> **What the task requires**: Give every entry below again, exactly as written, and skip the images.
== Task inputs ==
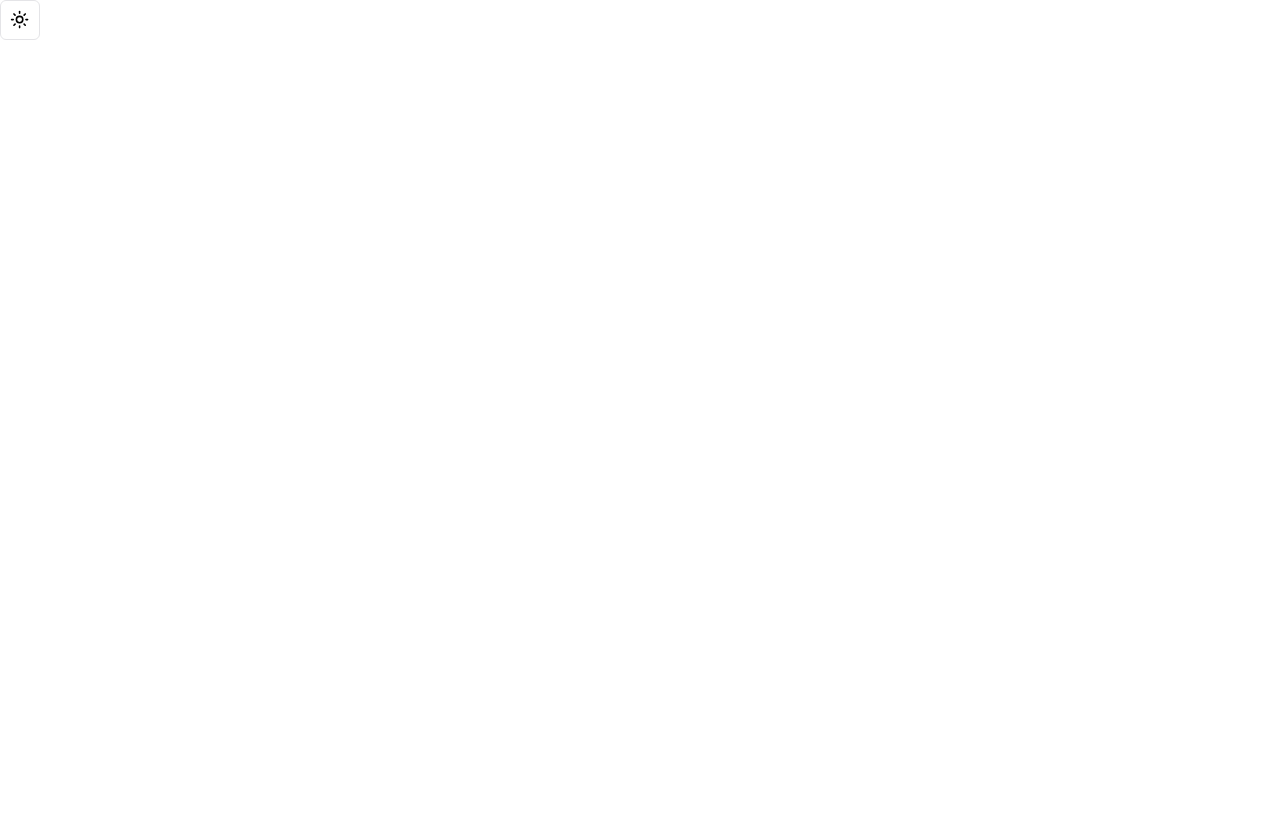
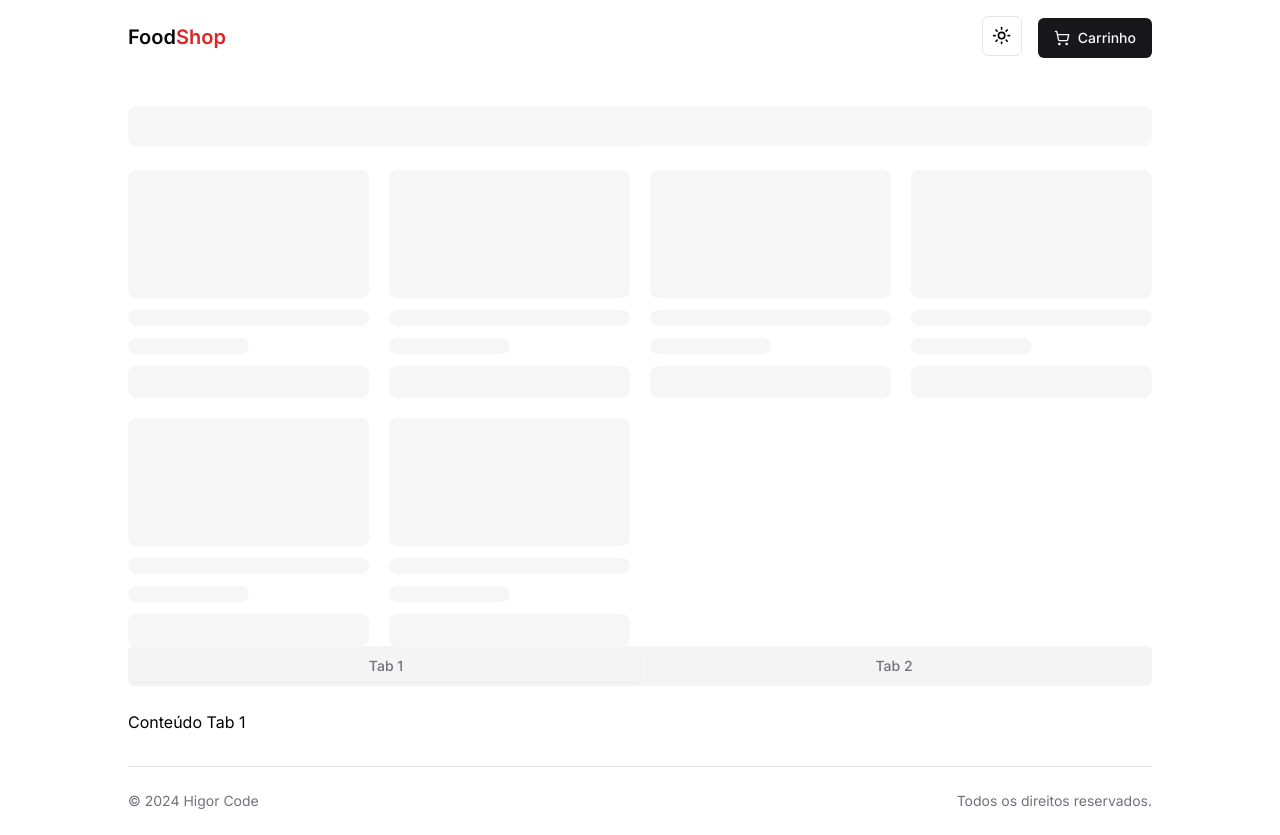
Before and after one commit to hiigorsilva/foodshop, a Next.js app: page / in a window 1280 px wide. Before the commit the page ends 800 px from the top, so only its background shows below. Built offline with nearby package versions, Linux system fonts and the light colour scheme.

Commit message:
feat: create tab and Skeleton component

```diff
--- a/src/app/page.tsx
+++ b/src/app/page.tsx
@@ -1,9 +1,23 @@
-import { ThemeToggle } from '@/components/theme-toggle'
+import { ContainerPage } from '@/components/container-page'
+import { Footer } from '@/components/footer'
+import { Header } from '@/components/header'
+import { TabsSkeleton } from '@/components/products/skeleton'
+import { ProductsTab } from '@/components/products/tab'
+import { Suspense } from 'react'
 
 const Home = () => {
   return (
-    <div>
-      <ThemeToggle />
+    <div className="min-h-dvh w-full flex flex-col">
+      <Header />
+      <main className="flex-1 px-5 py-8">
+        <ContainerPage>
+          <TabsSkeleton />
+          <Suspense fallback={<TabsSkeleton />}>
+            <ProductsTab />
+          </Suspense>
+        </ContainerPage>
+      </main>
+      <Footer />
     </div>
   )
 }
--- /dev/null
+++ b/src/components/products/skeleton.tsx
@@ -0,0 +1,20 @@
+import { Skeleton } from '../ui/skeleton'
+
+export const TabsSkeleton = () => {
+  return (
+    <div className="space-y-6">
+      <Skeleton className="w-full h-10 rounded-lg" />
+
+      <div className="grid grid-cols-2 sm:grid-cols-3 md:grid-cols-4 gap-5">
+        {Array.from({ length: 6 }, (item, index) => (
+          <div key={index} className="space-y-3">
+            <Skeleton className="w-full h-32 rounded-lg" />
+            <Skeleton className="w-full h-4 rounded-lg" />
+            <Skeleton className="w-1/2 h-4 rounded-lg" />
+            <Skeleton className="w-full h-8 rounded-lg" />
+          </div>
+        ))}
+      </div>
+    </div>
+  )
+}
--- /dev/null
+++ b/src/components/products/tab.tsx
@@ -0,0 +1,18 @@
+import { Tabs, TabsContent, TabsList, TabsTrigger } from '../ui/tabs'
+
+export const ProductsTab = () => {
+  return (
+    <Tabs defaultValue="tab1">
+      <TabsList className="grid w-full grid-cols-2">
+        <TabsTrigger value="tab1">Tab 1</TabsTrigger>
+        <TabsTrigger value="tab2">Tab 2</TabsTrigger>
+      </TabsList>
+      <TabsContent className="mt-6" value="tab1">
+        Conteúdo Tab 1
+      </TabsContent>
+      <TabsContent className="mt-6" value="tab2">
+        Conteúdo Tab 2
+      </TabsContent>
+    </Tabs>
+  )
+}
--- /dev/null
+++ b/src/components/ui/skeleton.tsx
@@ -0,0 +1,15 @@
+import { cn } from "@/lib/utils"
+
+function Skeleton({
+  className,
+  ...props
+}: React.HTMLAttributes<HTMLDivElement>) {
+  return (
+    <div
+      className={cn("animate-pulse rounded-md bg-muted", className)}
+      {...props}
+    />
+  )
+}
+
+export { Skeleton }
--- /dev/null
+++ b/src/components/ui/tabs.tsx
@@ -0,0 +1,55 @@
+"use client"
+
+import * as React from "react"
+import * as TabsPrimitive from "@radix-ui/react-tabs"
+
+import { cn } from "@/lib/utils"
+
+const Tabs = TabsPrimitive.Root
+
+const TabsList = React.forwardRef<
+  React.ElementRef<typeof TabsPrimitive.List>,
+  React.ComponentPropsWithoutRef<typeof TabsPrimitive.List>
+>(({ className, ...props }, ref) => (
+  <TabsPrimitive.List
+    ref={ref}
+    className={cn(
+      "inline-flex h-10 items-center justify-center rounded-md bg-muted p-1 text-muted-foreground",
+      className
+    )}
+    {...props}
+  />
+))
+TabsList.displayName = TabsPrimitive.List.displayName
+
+const TabsTrigger = React.forwardRef<
+  React.ElementRef<typeof TabsPrimitive.Trigger>,
+  React.ComponentPropsWithoutRef<typeof TabsPrimitive.Trigger>
+>(({ className, ...props }, ref) => (
+  <TabsPrimitive.Trigger
+    ref={ref}
+    className={cn(
+      "inline-flex items-center justify-center whitespace-nowrap rounded-sm px-3 py-1.5 text-sm font-medium ring-offset-background transition-all focus-visible:outline-none focus-visible:ring-2 focus-visible:ring-ring focus-visible:ring-offset-2 disabled:pointer-events-none disabled:opacity-50 data-[state=active]:bg-background data-[state=active]:text-foreground data-[state=active]:shadow-sm",
+      className
+    )}
+    {...props}
+  />
+))
+TabsTrigger.displayName = TabsPrimitive.Trigger.displayName
+
+const TabsContent = React.forwardRef<
+  React.ElementRef<typeof TabsPrimitive.Content>,
+  React.ComponentPropsWithoutRef<typeof TabsPrimitive.Content>
+>(({ className, ...props }, ref) => (
+  <TabsPrimitive.Content
+    ref={ref}
+    className={cn(
+      "mt-2 ring-offset-background focus-visible:outline-none focus-visible:ring-2 focus-visible:ring-ring focus-visible:ring-offset-2",
+      className
+    )}
+    {...props}
+  />
+))
+TabsContent.displayName = TabsPrimitive.Content.displayName
+
+export { Tabs, TabsList, TabsTrigger, TabsContent }
```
===
> **Task response**:
Before and after one commit to hiigorsilva/foodshop, a Next.js app: page / in a window 1280 px wide. Before the commit the page ends 800 px from the top, so only its background shows below. Built offline with nearby package versions, Linux system fonts and the light colour scheme.

Commit message:
feat: create tab and Skeleton component

```diff
--- a/src/app/page.tsx
+++ b/src/app/page.tsx
@@ -1,9 +1,23 @@
-import { ThemeToggle } from '@/components/theme-toggle'
+import { ContainerPage } from '@/components/container-page'
+import { Footer } from '@/components/footer'
+import { Header } from '@/components/header'
+import { TabsSkeleton } from '@/components/products/skeleton'
+import { ProductsTab } from '@/components/products/tab'
+import { Suspense } from 'react'
 
 const Home = () => {
   return (
-    <div>
-      <ThemeToggle />
+    <div className="min-h-dvh w-full flex flex-col">
+      <Header />
+      <main className="flex-1 px-5 py-8">
+        <ContainerPage>
+          <TabsSkeleton />
+          <Suspense fallback={<TabsSkeleton />}>
+            <ProductsTab />
+          </Suspense>
+        </ContainerPage>
+      </main>
+      <Footer />
     </div>
   )
 }
--- /dev/null
+++ b/src/components/products/skeleton.tsx
@@ -0,0 +1,20 @@
+import { Skeleton } from '../ui/skeleton'
+
+export const TabsSkeleton = () => {
+  return (
+    <div className="space-y-6">
+      <Skeleton className="w-full h-10 rounded-lg" />
+
+      <div className="grid grid-cols-2 sm:grid-cols-3 md:grid-cols-4 gap-5">
+        {Array.from({ length: 6 }, (item, index) => (
+          <div key={index} className="space-y-3">
+            <Skeleton className="w-full h-32 rounded-lg" />
+            <Skeleton className="w-full h-4 rounded-lg" />
+            <Skeleton className="w-1/2 h-4 rounded-lg" />
+            <Skeleton className="w-full h-8 rounded-lg" />
+          </div>
+        ))}
+      </div>
+    </div>
+  )
+}
--- /dev/null
+++ b/src/components/products/tab.tsx
@@ -0,0 +1,18 @@
+import { Tabs, TabsContent, TabsList, TabsTrigger } from '../ui/tabs'
+
+export const ProductsTab = () => {
+  return (
+    <Tabs defaultValue="tab1">
+      <TabsList className="grid w-full grid-cols-2">
+        <TabsTrigger value="tab1">Tab 1</TabsTrigger>
+        <TabsTrigger value="tab2">Tab 2</TabsTrigger>
+      </TabsList>
+      <TabsContent className="mt-6" value="tab1">
+        Conteúdo Tab 1
+      </TabsContent>
+      <TabsContent className="mt-6" value="tab2">
+        Conteúdo Tab 2
+      </TabsContent>
+    </Tabs>
+  )
+}
--- /dev/null
+++ b/src/components/ui/skeleton.tsx
@@ -0,0 +1,15 @@
+import { cn } from "@/lib/utils"
+
+function Skeleton({
+  className,
+  ...props
+}: React.HTMLAttributes<HTMLDivElement>) {
+  return (
+    <div
+      className={cn("animate-pulse rounded-md bg-muted", className)}
+      {...props}
+    />
+  )
+}
+
+export { Skeleton }
--- /dev/null
+++ b/src/components/ui/tabs.tsx
@@ -0,0 +1,55 @@
+"use client"
+
+import * as React from "react"
+import * as TabsPrimitive from "@radix-ui/react-tabs"
+
+import { cn } from "@/lib/utils"
+
+const Tabs = TabsPrimitive.Root
+
+const TabsList = React.forwardRef<
+  React.ElementRef<typeof TabsPrimitive.List>,
+  React.ComponentPropsWithoutRef<typeof TabsPrimitive.List>
+>(({ className, ...props }, ref) => (
+  <TabsPrimitive.List
+    ref={ref}
+    className={cn(
+      "inline-flex h-10 items-center justify-center rounded-md bg-muted p-1 text-muted-foreground",
+      className
+    )}
+    {...props}
+  />
+))
+TabsList.displayName = TabsPrimitive.List.displayName
+
+const TabsTrigger = React.forwardRef<
+  React.ElementRef<typeof TabsPrimitive.Trigger>,
+  React.ComponentPropsWithoutRef<typeof TabsPrimitive.Trigger>
+>(({ className, ...props }, ref) => (
+  <TabsPrimitive.Trigger
+    ref={ref}
+    className={cn(
+      "inline-flex items-center justify-center whitespace-nowrap rounded-sm px-3 py-1.5 text-sm font-medium ring-offset-background transition-all focus-visible:outline-none focus-visible:ring-2 focus-visible:ring-ring focus-visible:ring-offset-2 disabled:pointer-events-none disabled:opacity-50 data-[state=active]:bg-background data-[state=active]:text-foreground data-[state=active]:shadow-sm",
+      className
+    )}
+    {...props}
+  />
+))
+TabsTrigger.displayName = TabsPrimitive.Trigger.displayName
+
+const TabsContent = React.forwardRef<
+  React.ElementRef<typeof TabsPrimitive.Content>,
+  React.ComponentPropsWithoutRef<typeof TabsPrimitive.Content>
+>(({ className, ...props }, ref) => (
+  <TabsPrimitive.Content
+    ref={ref}
+    className={cn(
+      "mt-2 ring-offset-background focus-visible:outline-none focus-visible:ring-2 focus-visible:ring-ring focus-visible:ring-offset-2",
+      className
+    )}
+    {...props}
+  />
+))
+TabsContent.displayName = TabsPrimitive.Content.displayName
+
+export { Tabs, TabsList, TabsTrigger, TabsContent }
```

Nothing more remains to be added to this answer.